What to produce: Check each line below for the word "Anna", and copy those that have it.

= = = = = = =

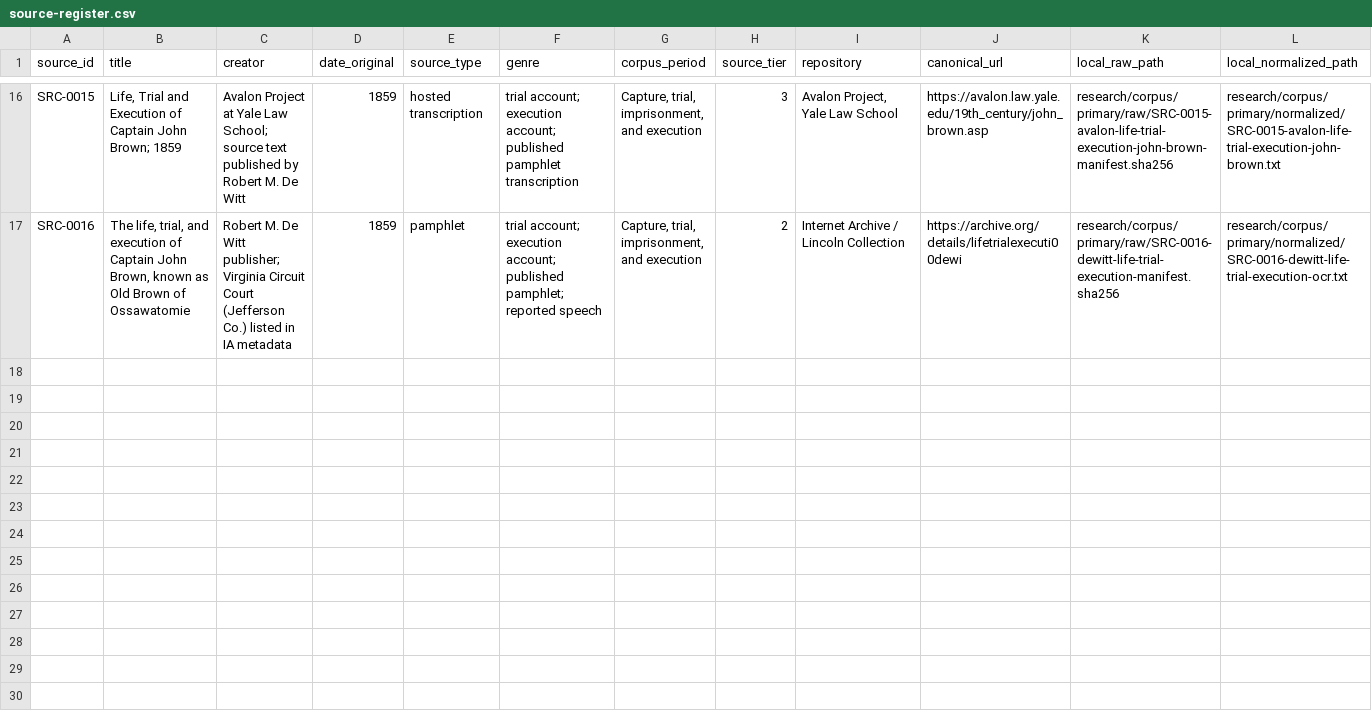
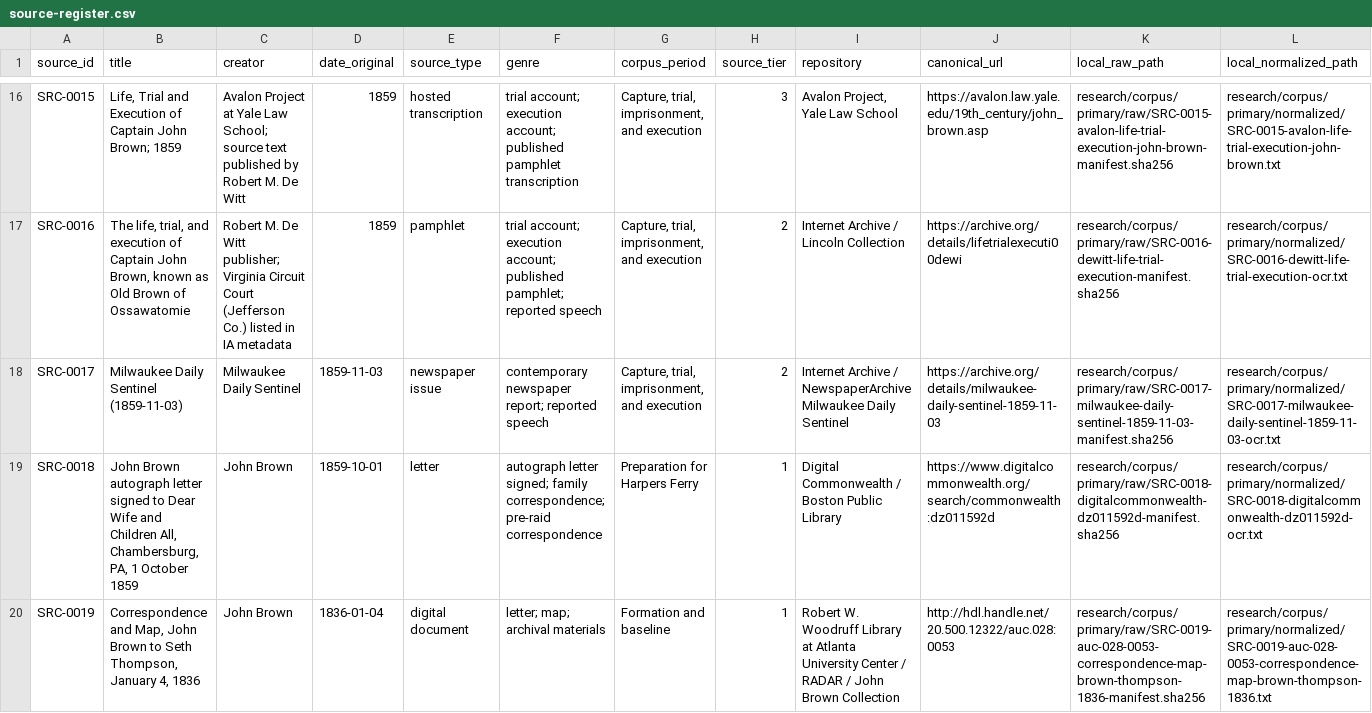
Before and after one commit to ashitaka-emishi/john-brown-metaphor-analysis, a CSV file: research/data/source-register.csv, drawn as a sheet; only a part is shown, gaps mark what is left out; rows hold the shown columns only; the diff names each change by its address in the sheet, - before the commit and + after, or states it on an @@ line.

Commit message:
Ingest AUC Brown Thompson document

```diff
--- a/research/data/source-register.csv
+++ b/research/data/source-register.csv
+row 18: SRC-0017 | Milwaukee Daily Sentinel (1859-11-03) | Milwaukee Daily Sentinel | 1859-11-03 | newspaper issue | contemporary newspaper report; reported speech | Capture, trial, imprisonment, and execution | 2 | Internet Archive / NewspaperArchive Milwaukee Daily Sentinel | https://archive.org/details/milwaukee-daily-sentinel-1859-11-03 | research/corpus/primary/raw/SRC-0017-milwaukee-daily-sentinel-1859-11-03-manifest.sha256 | research/corpus/primary/normalized/SRC-0017-milwaukee-daily-sentinel-1859-11-03-ocr.txt
+row 19: SRC-0018 | John Brown autograph letter signed to Dear Wife and Children All, Chambersburg, PA, 1 October 1859 | John Brown | 1859-10-01 | letter | autograph letter signed; family correspondence; pre-raid correspondence | Preparation for Harpers Ferry | 1 | Digital Commonwealth / Boston Public Library | https://www.digitalcommonwealth.org/search/commonwealth:dz011592d | research/corpus/primary/raw/SRC-0018-digitalcommonwealth-dz011592d-manifest.sha256 | research/corpus/primary/normalized/SRC-0018-digitalcommonwealth-dz011592d-ocr.txt
+row 20: SRC-0019 | Correspondence and Map, John Brown to Seth Thompson, January 4, 1836 | John Brown | 1836-01-04 | digital document | letter; map; archival materials | Formation and baseline | 1 | Robert W. Woodruff Library at Atlanta University Center / RADAR / John Brown Collection | http://hdl.handle.net/20.500.12322/auc.028:0053 | research/corpus/primary/raw/SRC-0019-auc-028-0053-correspondence-map-brown-thompson-1836-manifest.sha256 | research/corpus/primary/normalized/SRC-0019-auc-028-0053-correspondence-map-brown-thompson-1836.txt
```
Also changed, not shown: case-study/intervention-log.csv, case-study/process-events.csv, 5 other files.
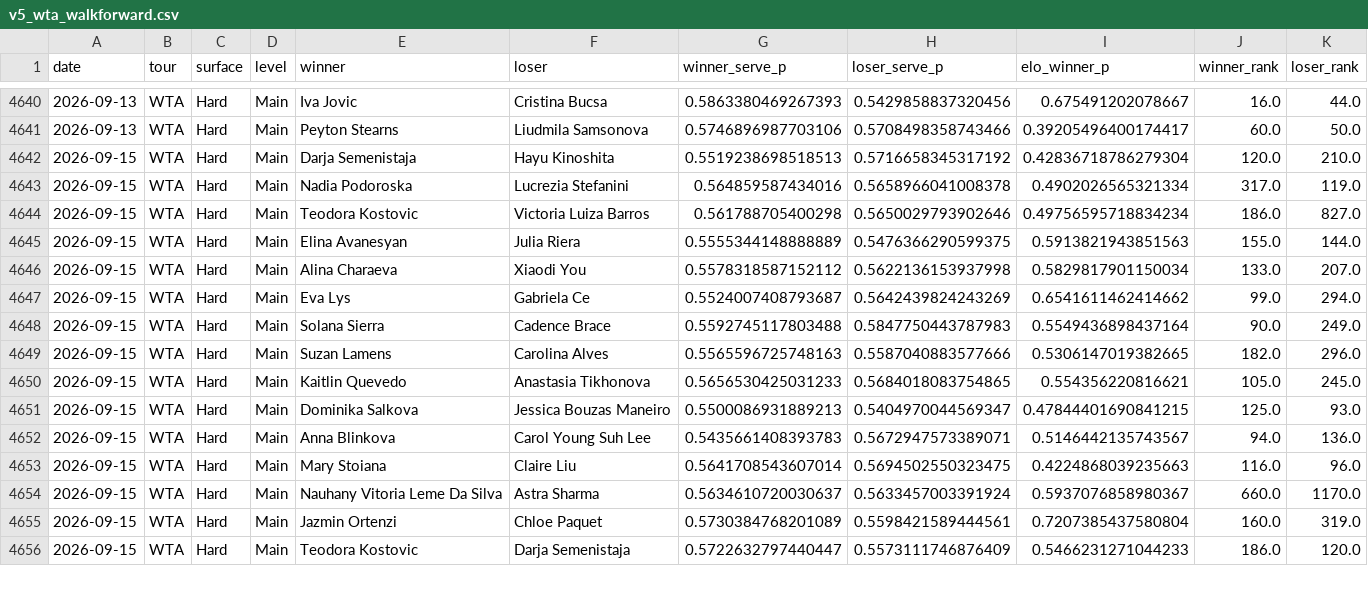
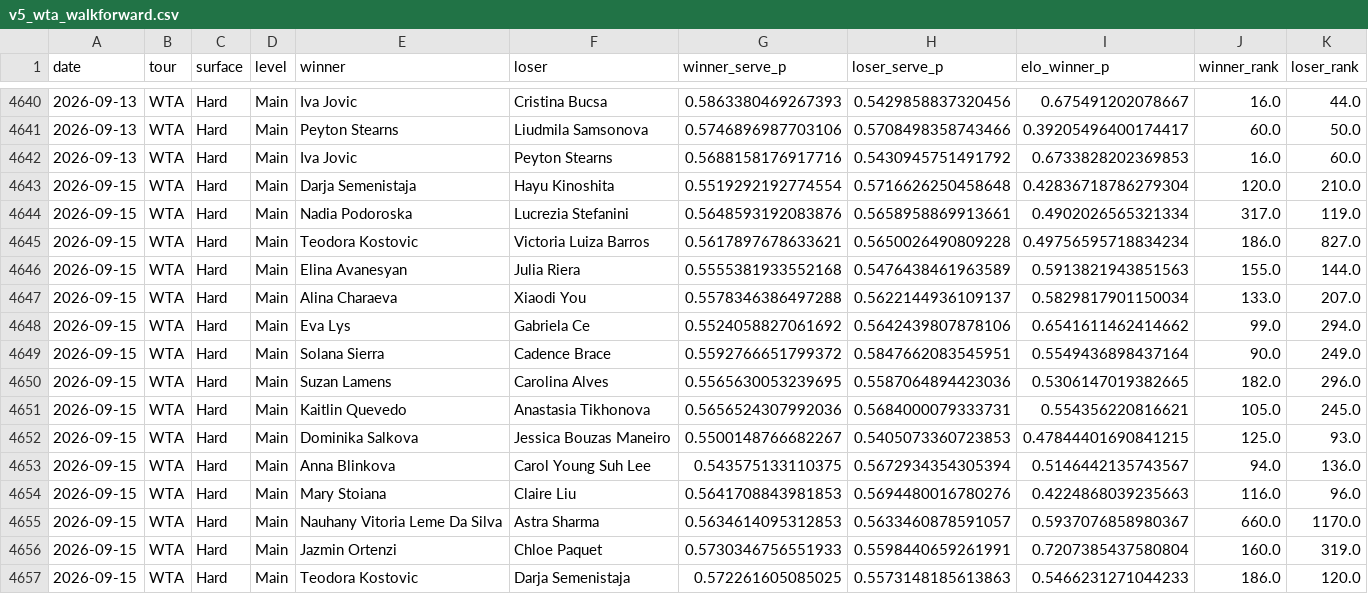
Before and after one commit to emarti13/Tennis_Quant_Lab_V5, a CSV file: v5_wta_walkforward.csv, drawn as a sheet; only a part is shown, gaps mark what is left out; the diff covers the shown part only.

```diff
--- a/v5_wta_walkforward.csv
+++ b/v5_wta_walkforward.csv
@@ -4641,16 +4641,17 @@ date,tour,surface,level,winner,loser,winner_serve_p,loser_serve_p,elo_winner_p,w
 2026-09-13,WTA,Hard,Main,Peyton Stearns,Liudmila Samsonova,0.5746896987703106,0.5708498358743466,0.39205496400174417,60.0,50.0
-2026-09-15,WTA,Hard,Main,Darja Semenistaja,Hayu Kinoshita,0.5519238698518513,0.5716658345317192,0.42836718786279304,120.0,210.0
-2026-09-15,WTA,Hard,Main,Nadia Podoroska,Lucrezia Stefanini,0.564859587434016,0.5658966041008378,0.4902026565321334,317.0,119.0
-2026-09-15,WTA,Hard,Main,Teodora Kostovic,Victoria Luiza Barros,0.561788705400298,0.5650029793902646,0.49756595718834234,186.0,827.0
-2026-09-15,WTA,Hard,Main,Elina Avanesyan,Julia Riera,0.5555344148888889,0.5476366290599375,0.5913821943851563,155.0,144.0
-2026-09-15,WTA,Hard,Main,Alina Charaeva,Xiaodi You,0.5578318587152112,0.5622136153937998,0.5829817901150034,133.0,207.0
-2026-09-15,WTA,Hard,Main,Eva Lys,Gabriela Ce,0.5524007408793687,0.5642439824243269,0.6541611462414662,99.0,294.0
-2026-09-15,WTA,Hard,Main,Solana Sierra,Cadence Brace,0.5592745117803488,0.5847750443787983,0.5549436898437164,90.0,249.0
-2026-09-15,WTA,Hard,Main,Suzan Lamens,Carolina Alves,0.5565596725748163,0.5587040883577666,0.5306147019382665,182.0,296.0
-2026-09-15,WTA,Hard,Main,Kaitlin Quevedo,Anastasia Tikhonova,0.5656530425031233,0.5684018083754865,0.554356220816621,105.0,245.0
-2026-09-15,WTA,Hard,Main,Dominika Salkova,Jessica Bouzas Maneiro,0.5500086931889213,0.5404970044569347,0.47844401690841215,125.0,93.0
-2026-09-15,WTA,Hard,Main,Anna Blinkova,Carol Young Suh Lee,0.5435661408393783,0.5672947573389071,0.5146442135743567,94.0,136.0
-2026-09-15,WTA,Hard,Main,Mary Stoiana,Claire Liu,0.5641708543607014,0.5694502550323475,0.4224868039235663,116.0,96.0
-2026-09-15,WTA,Hard,Main,Nauhany Vitoria Leme Da Silva,Astra Sharma,0.5634610720030637,0.5633457003391924,0.5937076858980367,660.0,1170.0
-2026-09-15,WTA,Hard,Main,Jazmin Ortenzi,Chloe Paquet,0.5730384768201089,0.5598421589444561,0.7207385437580804,160.0,319.0
-2026-09-15,WTA,Hard,Main,Teodora Kostovic,Darja Semenistaja,0.5722632797440447,0.5573111746876409,0.5466231271044233,186.0,120.0
+2026-09-13,WTA,Hard,Main,Iva Jovic,Peyton Stearns,0.5688158176917716,0.5430945751491792,0.6733828202369853,16.0,60.0
+2026-09-15,WTA,Hard,Main,Darja Semenistaja,Hayu Kinoshita,0.5519292192774554,0.5716626250458648,0.42836718786279304,120.0,210.0
+2026-09-15,WTA,Hard,Main,Nadia Podoroska,Lucrezia Stefanini,0.5648593192083876,0.5658958869913661,0.4902026565321334,317.0,119.0
+2026-09-15,WTA,Hard,Main,Teodora Kostovic,Victoria Luiza Barros,0.5617897678633621,0.5650026490809228,0.49756595718834234,186.0,827.0
+2026-09-15,WTA,Hard,Main,Elina Avanesyan,Julia Riera,0.5555381933552168,0.5476438461963589,0.5913821943851563,155.0,144.0
+2026-09-15,WTA,Hard,Main,Alina Charaeva,Xiaodi You,0.5578346386497288,0.5622144936109137,0.5829817901150034,133.0,207.0
+2026-09-15,WTA,Hard,Main,Eva Lys,Gabriela Ce,0.5524058827061692,0.5642439807878106,0.6541611462414662,99.0,294.0
+2026-09-15,WTA,Hard,Main,Solana Sierra,Cadence Brace,0.5592766651799372,0.5847662083545951,0.5549436898437164,90.0,249.0
+2026-09-15,WTA,Hard,Main,Suzan Lamens,Carolina Alves,0.5565630053239695,0.5587064894423036,0.5306147019382665,182.0,296.0
+2026-09-15,WTA,Hard,Main,Kaitlin Quevedo,Anastasia Tikhonova,0.5656524307992036,0.5684000079333731,0.554356220816621,105.0,245.0
+2026-09-15,WTA,Hard,Main,Dominika Salkova,Jessica Bouzas Maneiro,0.5500148766682267,0.5405073360723853,0.47844401690841215,125.0,93.0
+2026-09-15,WTA,Hard,Main,Anna Blinkova,Carol Young Suh Lee,0.543575133110375,0.5672934354305394,0.5146442135743567,94.0,136.0
+2026-09-15,WTA,Hard,Main,Mary Stoiana,Claire Liu,0.5641708843981853,0.5694480016780276,0.4224868039235663,116.0,96.0
+2026-09-15,WTA,Hard,Main,Nauhany Vitoria Leme Da Silva,Astra Sharma,0.5634614095312853,0.5633460878591057,0.5937076858980367,660.0,1170.0
+2026-09-15,WTA,Hard,Main,Jazmin Ortenzi,Chloe Paquet,0.5730346756551933,0.5598440659261991,0.7207385437580804,160.0,319.0
+2026-09-15,WTA,Hard,Main,Teodora Kostovic,Darja Semenistaja,0.572261605085025,0.5573148185613863,0.5466231271044233,186.0,120.0
```
Also changed, not shown: 2 added rows and 26 edited cells elsewhere in this file, 8 other files.
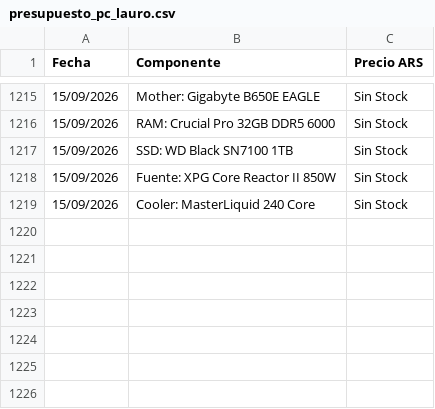
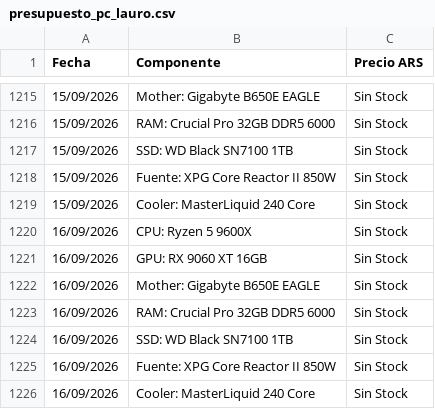
Before and after one commit to Chirolon/monitor-pc-lauro, a CSV file: presupuesto_pc_lauro.csv, drawn as a sheet; only a part is shown, gaps mark what is left out; the diff names each change by its address in the sheet, - before the commit and + after, or states it on an @@ line.

Commit message:
Update precios build 16/09/2026

```diff
--- a/presupuesto_pc_lauro.csv
+++ b/presupuesto_pc_lauro.csv
+row 1220: 16/09/2026 | CPU: Ryzen 5 9600X | Sin Stock
+row 1221: 16/09/2026 | GPU: RX 9060 XT 16GB | Sin Stock
+row 1222: 16/09/2026 | Mother: Gigabyte B650E EAGLE | Sin Stock
+row 1223: 16/09/2026 | RAM: Crucial Pro 32GB DDR5 6000 | Sin Stock
+row 1224: 16/09/2026 | SSD: WD Black SN7100 1TB | Sin Stock
+row 1225: 16/09/2026 | Fuente: XPG Core Reactor II 850W | Sin Stock
+row 1226: 16/09/2026 | Cooler: MasterLiquid 240 Core | Sin Stock
```
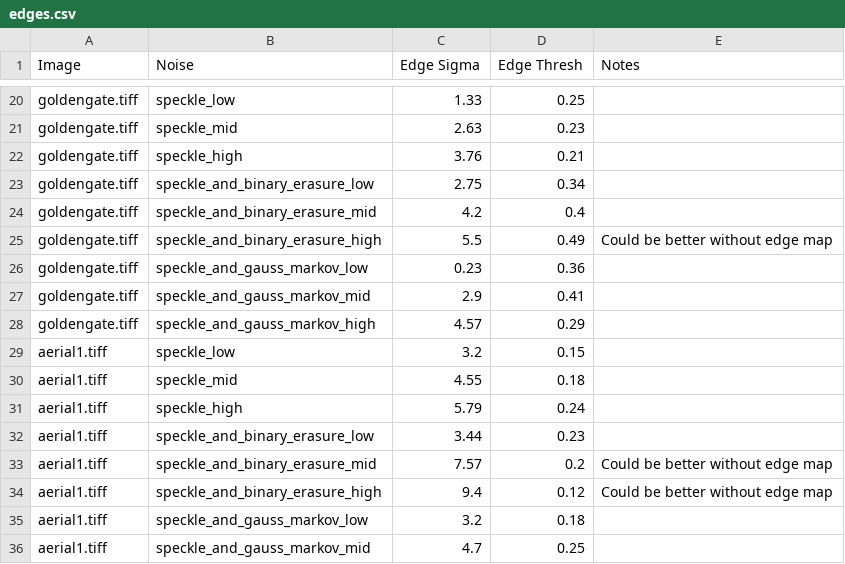
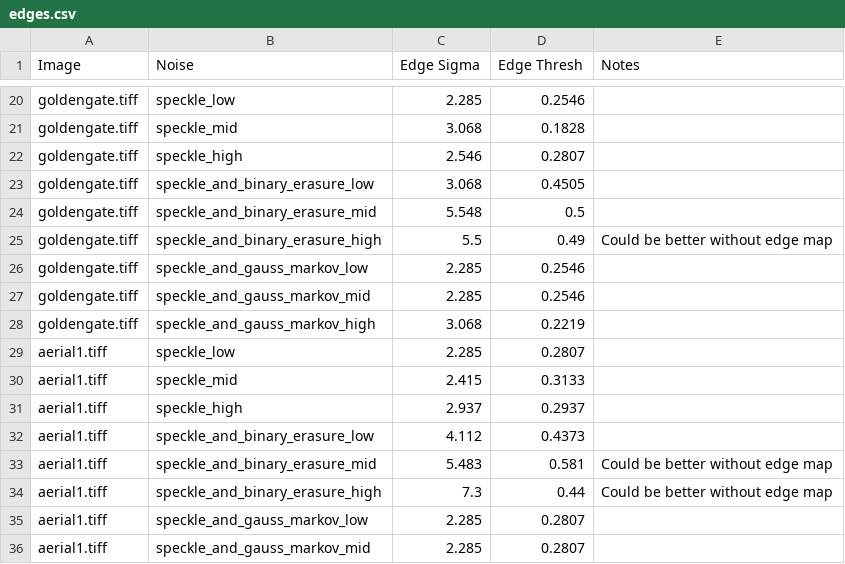
Before and after one commit to adanmoran/Polya_Restoration, a CSV file: matlab/scripts/edges.csv, drawn as a sheet; only a part is shown, gaps mark what is left out; the diff covers the shown part only; the diff names each change by its address in the sheet, - before the commit and + after, or states it on an @@ line.

Commit message:
Updated edges.csv for the new noise types; updated the polya gui to work with rayleigh speckle noise; and added edge map capability to thesis_data.m

```diff
--- a/matlab/scripts/edges.csv
+++ b/matlab/scripts/edges.csv
-C20 (Edge Sigma): 1.33
+C20 (Edge Sigma): 2.285
-D20 (Edge Thresh): 0.25
+D20 (Edge Thresh): 0.2546
-C21 (Edge Sigma): 2.63
+C21 (Edge Sigma): 3.068
-D21 (Edge Thresh): 0.23
+D21 (Edge Thresh): 0.1828
-C22 (Edge Sigma): 3.76
+C22 (Edge Sigma): 2.546
-D22 (Edge Thresh): 0.21
+D22 (Edge Thresh): 0.2807
-C23 (Edge Sigma): 2.75
+C23 (Edge Sigma): 3.068
-D23 (Edge Thresh): 0.34
+D23 (Edge Thresh): 0.4505
-C24 (Edge Sigma): 4.2
+C24 (Edge Sigma): 5.548
-D24 (Edge Thresh): 0.4
+D24 (Edge Thresh): 0.5
-C26 (Edge Sigma): 0.23
+C26 (Edge Sigma): 2.285
-D26 (Edge Thresh): 0.36
+D26 (Edge Thresh): 0.2546
-C27 (Edge Sigma): 2.9
+C27 (Edge Sigma): 2.285
-D27 (Edge Thresh): 0.41
+D27 (Edge Thresh): 0.2546
-C28 (Edge Sigma): 4.57
+C28 (Edge Sigma): 3.068
-D28 (Edge Thresh): 0.29
+D28 (Edge Thresh): 0.2219
-C29 (Edge Sigma): 3.2
+C29 (Edge Sigma): 2.285
-D29 (Edge Thresh): 0.15
+D29 (Edge Thresh): 0.2807
-C30 (Edge Sigma): 4.55
+C30 (Edge Sigma): 2.415
-D30 (Edge Thresh): 0.18
+D30 (Edge Thresh): 0.3133
-C31 (Edge Sigma): 5.79
+C31 (Edge Sigma): 2.937
-D31 (Edge Thresh): 0.24
+D31 (Edge Thresh): 0.2937
-C32 (Edge Sigma): 3.44
+C32 (Edge Sigma): 4.112
-D32 (Edge Thresh): 0.23
+D32 (Edge Thresh): 0.4373
-C33 (Edge Sigma): 7.57
+C33 (Edge Sigma): 5.483
-D33 (Edge Thresh): 0.2
+D33 (Edge Thresh): 0.581
-C34 (Edge Sigma): 9.4
+C34 (Edge Sigma): 7.3
-D34 (Edge Thresh): 0.12
+D34 (Edge Thresh): 0.44
-C35 (Edge Sigma): 3.2
+C35 (Edge Sigma): 2.285
-D35 (Edge Thresh): 0.18
+D35 (Edge Thresh): 0.2807
-C36 (Edge Sigma): 4.7
+C36 (Edge Sigma): 2.285
-D36 (Edge Thresh): 0.25
+D36 (Edge Thresh): 0.2807
```
Also changed, not shown: 33 edited cells elsewhere in this file, 2 other files.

= = = = = = =

Result of the exercise:
-2026-09-15,WTA,Hard,Main,Anna Blinkova,Carol Young Suh Lee,0.5435661408393783,0.5672947573389071,0.5146442135743567,94.0,136.0
+2026-09-15,WTA,Hard,Main,Anna Blinkova,Carol Young Suh Lee,0.543575133110375,0.5672934354305394,0.5146442135743567,94.0,136.0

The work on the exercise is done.